WHAT YOU ARE ASKED TO DO
Write out the records below exactly as they appear, skipping each picture.

┄┄┄┄┄┄

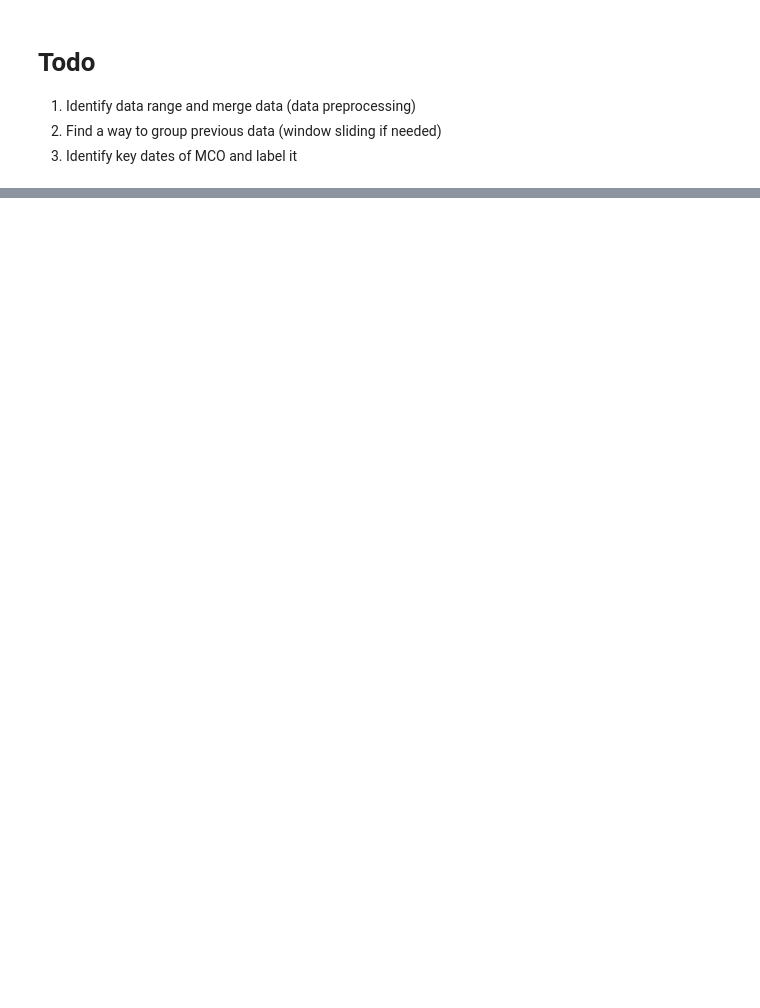
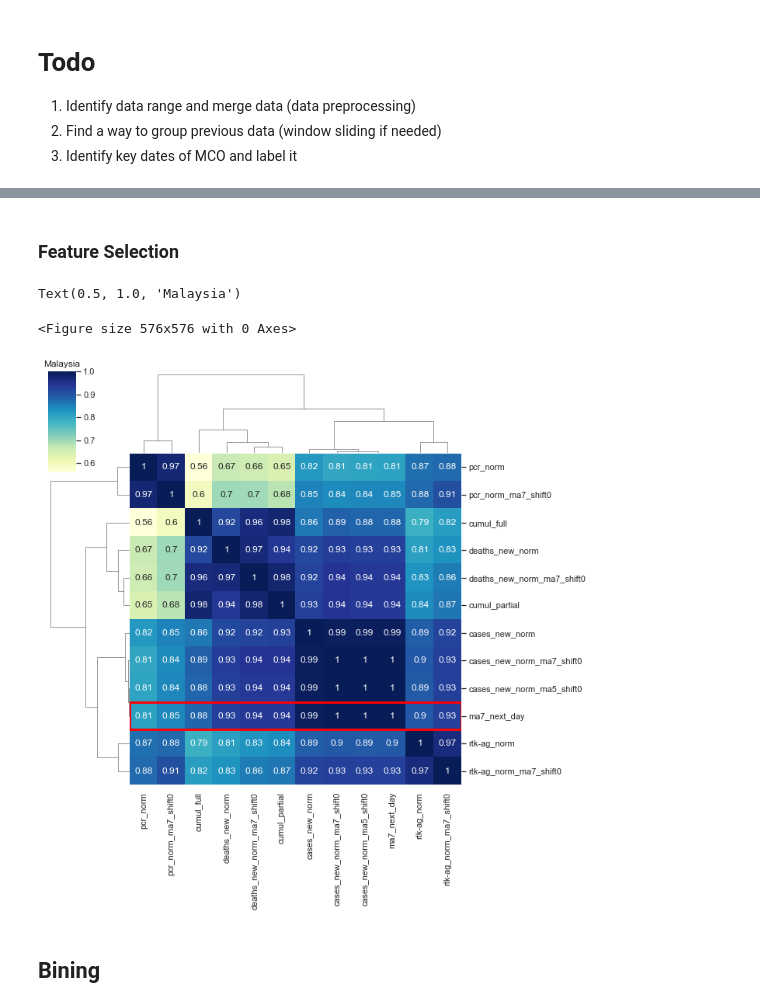
Before and after one commit to BingQuanChua/COVID-19-Msia-Cases-And-Vaccination, a Jupyter notebook: DM_Classification.ipynb, the cells around one changed output, grey strips where cells are left out. Drawn from its saved outputs; the diff is of its cells as text; code cells hidden in the pictures; blank space fills up the shorter version.

Commit message:
time series analysis and data mining

```diff
--- a/DM_Classification.ipynb
+++ b/DM_Classification.ipynb
@@ -95,0 +141,2 @@ trace_malaysia.head(3)
+# %%
+malaysia_population = population[population['state']=='Malaysia']['pop'].sum()
@@ -95,0 +302,6 @@ trace_malaysia.head(3)
+# %%
+df_merged['date'] = df_merged['date'].astype('datetime64[ns]')
+df_merged = strftime_all(df_merged)
+df_merged
+
+# only week 03 in 2020 and week 40 in 2021 is incomplete
@@ -95,0 +324,17 @@ trace_malaysia.head(3)
+# %%
+# Clean data
+
+# drop last 3 rows because test was not recorded at that time period
+df_merged_cleaned = df_merged.drop(df_merged.tail(3).index)
+
+# drop first 6 rows because mov avg is not yet calculated
+df_merged_cleaned.drop(df_merged.head(6).index,inplace=True)
+
+# fill NaN value with 0
+df_merged_cleaned.fillna(0, inplace=True)
+
+# drop unused columns
+df_merged_cleaned.drop(['date','cases_new','rtk-ag','pcr','deaths_new','year','month_number','week_number','day_number','weekday_name'], axis=1, inplace=True)
+df_merged_cleaned.rename(columns={"cases_new_norm_ma7_shift-1": "ma7_next_day"}, inplace=True)
+
+df_merged_cleaned
@@ -95,0 +379,21 @@ trace_malaysia.head(3)
+# %% [markdown]
+### Feature Selection
+# %%
+# correlation
+corr_msia = df_merged_cleaned.corr()
+
+plt.figure(figsize=(8, 8))
+g = sns.clustermap(corr_msia, square=True,annot=True,cmap="YlGnBu")
+
+# highlight specific parts
+from matplotlib.patches import Rectangle
+ax = g.ax_heatmap
+ax.add_patch(Rectangle((0, 9), 12, 1, fill=False, edgecolor='red', lw=3))
+
+plt.title('Malaysia')
+# %% [output]
+Text(0.5, 1.0, 'Malaysia')
+<Figure size 576x576 with 0 Axes>
+[figure, added]
+# %% [markdown]
+## Bining
```
Also changed, not shown: parts of 77 cells of this notebook.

┄┄┄┄┄┄

EXERCISE OUTPUT
Before and after one commit to BingQuanChua/COVID-19-Msia-Cases-And-Vaccination, a Jupyter notebook: DM_Classification.ipynb, the cells around one changed output, grey strips where cells are left out. Drawn from its saved outputs; the diff is of its cells as text; code cells hidden in the pictures; blank space fills up the shorter version.

Commit message:
time series analysis and data mining

```diff
--- a/DM_Classification.ipynb
+++ b/DM_Classification.ipynb
@@ -95,0 +141,2 @@ trace_malaysia.head(3)
+# %%
+malaysia_population = population[population['state']=='Malaysia']['pop'].sum()
@@ -95,0 +302,6 @@ trace_malaysia.head(3)
+# %%
+df_merged['date'] = df_merged['date'].astype('datetime64[ns]')
+df_merged = strftime_all(df_merged)
+df_merged
+
+# only week 03 in 2020 and week 40 in 2021 is incomplete
@@ -95,0 +324,17 @@ trace_malaysia.head(3)
+# %%
+# Clean data
+
+# drop last 3 rows because test was not recorded at that time period
+df_merged_cleaned = df_merged.drop(df_merged.tail(3).index)
+
+# drop first 6 rows because mov avg is not yet calculated
+df_merged_cleaned.drop(df_merged.head(6).index,inplace=True)
+
+# fill NaN value with 0
+df_merged_cleaned.fillna(0, inplace=True)
+
+# drop unused columns
+df_merged_cleaned.drop(['date','cases_new','rtk-ag','pcr','deaths_new','year','month_number','week_number','day_number','weekday_name'], axis=1, inplace=True)
+df_merged_cleaned.rename(columns={"cases_new_norm_ma7_shift-1": "ma7_next_day"}, inplace=True)
+
+df_merged_cleaned
@@ -95,0 +379,21 @@ trace_malaysia.head(3)
+# %% [markdown]
+### Feature Selection
+# %%
+# correlation
+corr_msia = df_merged_cleaned.corr()
+
+plt.figure(figsize=(8, 8))
+g = sns.clustermap(corr_msia, square=True,annot=True,cmap="YlGnBu")
+
+# highlight specific parts
+from matplotlib.patches import Rectangle
+ax = g.ax_heatmap
+ax.add_patch(Rectangle((0, 9), 12, 1, fill=False, edgecolor='red', lw=3))
+
+plt.title('Malaysia')
+# %% [output]
+Text(0.5, 1.0, 'Malaysia')
+<Figure size 576x576 with 0 Axes>
+[figure, added]
+# %% [markdown]
+## Bining
```
Also changed, not shown: parts of 77 cells of this notebook.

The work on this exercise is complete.